• **EXERCISE**
Without the images, output each record below as it stands.
━━ AVAILABLE DATA
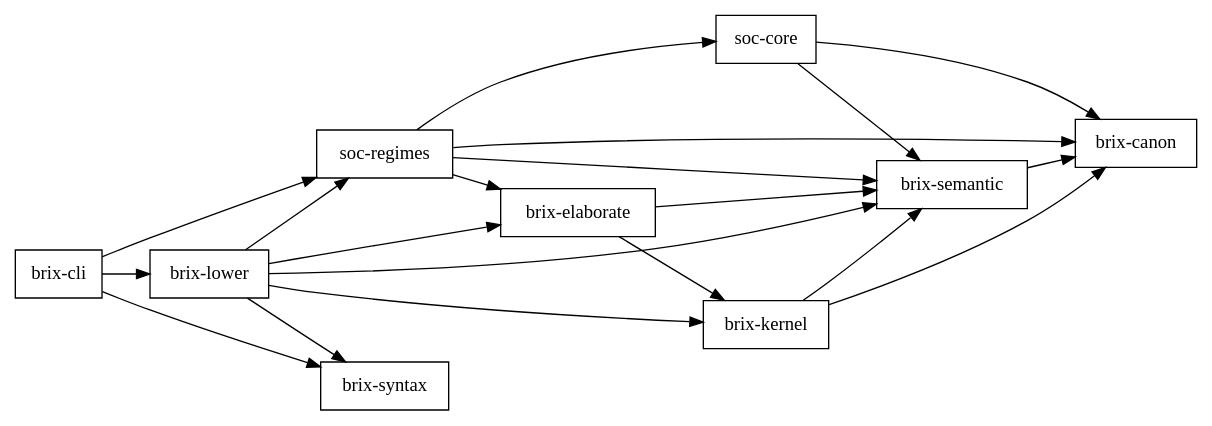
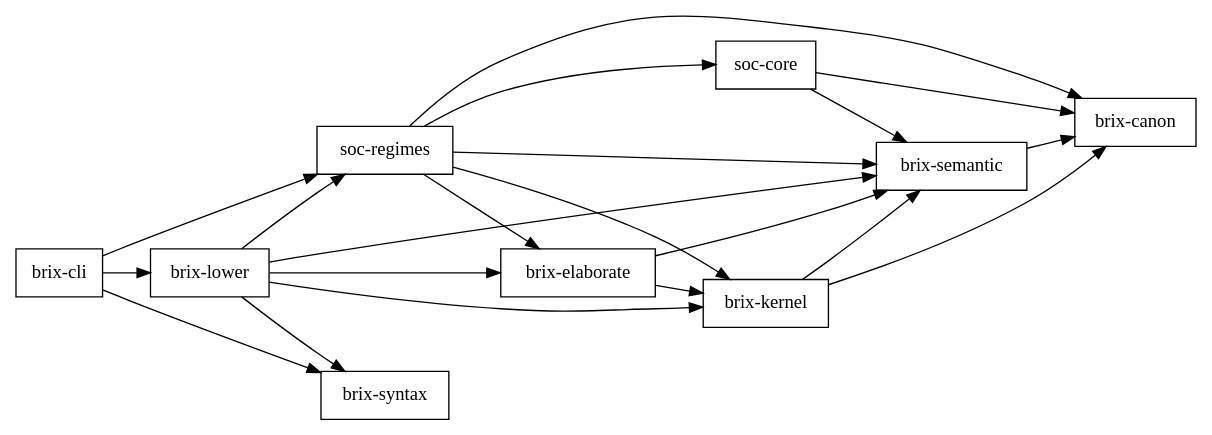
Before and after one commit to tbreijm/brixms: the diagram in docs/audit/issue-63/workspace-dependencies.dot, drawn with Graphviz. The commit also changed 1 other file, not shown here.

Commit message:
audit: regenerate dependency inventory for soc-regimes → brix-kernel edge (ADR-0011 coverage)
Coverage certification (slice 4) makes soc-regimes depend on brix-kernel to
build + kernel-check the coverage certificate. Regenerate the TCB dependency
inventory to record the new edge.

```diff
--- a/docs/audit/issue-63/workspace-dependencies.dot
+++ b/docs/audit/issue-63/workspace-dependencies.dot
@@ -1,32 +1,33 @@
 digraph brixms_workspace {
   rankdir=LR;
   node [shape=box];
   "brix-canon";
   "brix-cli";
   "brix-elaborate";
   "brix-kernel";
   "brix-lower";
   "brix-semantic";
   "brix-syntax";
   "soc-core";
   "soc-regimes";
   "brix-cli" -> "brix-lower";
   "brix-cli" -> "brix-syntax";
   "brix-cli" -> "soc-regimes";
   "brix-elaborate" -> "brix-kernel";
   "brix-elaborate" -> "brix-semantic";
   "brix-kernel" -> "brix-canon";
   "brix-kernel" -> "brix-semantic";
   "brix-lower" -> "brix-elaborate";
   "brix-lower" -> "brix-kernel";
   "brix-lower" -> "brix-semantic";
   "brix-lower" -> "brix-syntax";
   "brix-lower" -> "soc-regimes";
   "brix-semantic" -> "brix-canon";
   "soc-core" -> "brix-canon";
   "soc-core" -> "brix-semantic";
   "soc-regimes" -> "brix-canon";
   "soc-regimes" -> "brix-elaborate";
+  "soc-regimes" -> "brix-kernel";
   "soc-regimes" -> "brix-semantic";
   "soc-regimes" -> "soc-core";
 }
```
━━━━
• **WRITTEN REPLY**
Before and after one commit to tbreijm/brixms: the diagram in docs/audit/issue-63/workspace-dependencies.dot, drawn with Graphviz. The commit also changed 1 other file, not shown here.

Commit message:
audit: regenerate dependency inventory for soc-regimes → brix-kernel edge (ADR-0011 coverage)
Coverage certification (slice 4) makes soc-regimes depend on brix-kernel to
build + kernel-check the coverage certificate. Regenerate the TCB dependency
inventory to record the new edge.

```diff
--- a/docs/audit/issue-63/workspace-dependencies.dot
+++ b/docs/audit/issue-63/workspace-dependencies.dot
@@ -1,32 +1,33 @@
 digraph brixms_workspace {
   rankdir=LR;
   node [shape=box];
   "brix-canon";
   "brix-cli";
   "brix-elaborate";
   "brix-kernel";
   "brix-lower";
   "brix-semantic";
   "brix-syntax";
   "soc-core";
   "soc-regimes";
   "brix-cli" -> "brix-lower";
   "brix-cli" -> "brix-syntax";
   "brix-cli" -> "soc-regimes";
   "brix-elaborate" -> "brix-kernel";
   "brix-elaborate" -> "brix-semantic";
   "brix-kernel" -> "brix-canon";
   "brix-kernel" -> "brix-semantic";
   "brix-lower" -> "brix-elaborate";
   "brix-lower" -> "brix-kernel";
   "brix-lower" -> "brix-semantic";
   "brix-lower" -> "brix-syntax";
   "brix-lower" -> "soc-regimes";
   "brix-semantic" -> "brix-canon";
   "soc-core" -> "brix-canon";
   "soc-core" -> "brix-semantic";
   "soc-regimes" -> "brix-canon";
   "soc-regimes" -> "brix-elaborate";
+  "soc-regimes" -> "brix-kernel";
   "soc-regimes" -> "brix-semantic";
   "soc-regimes" -> "soc-core";
 }
```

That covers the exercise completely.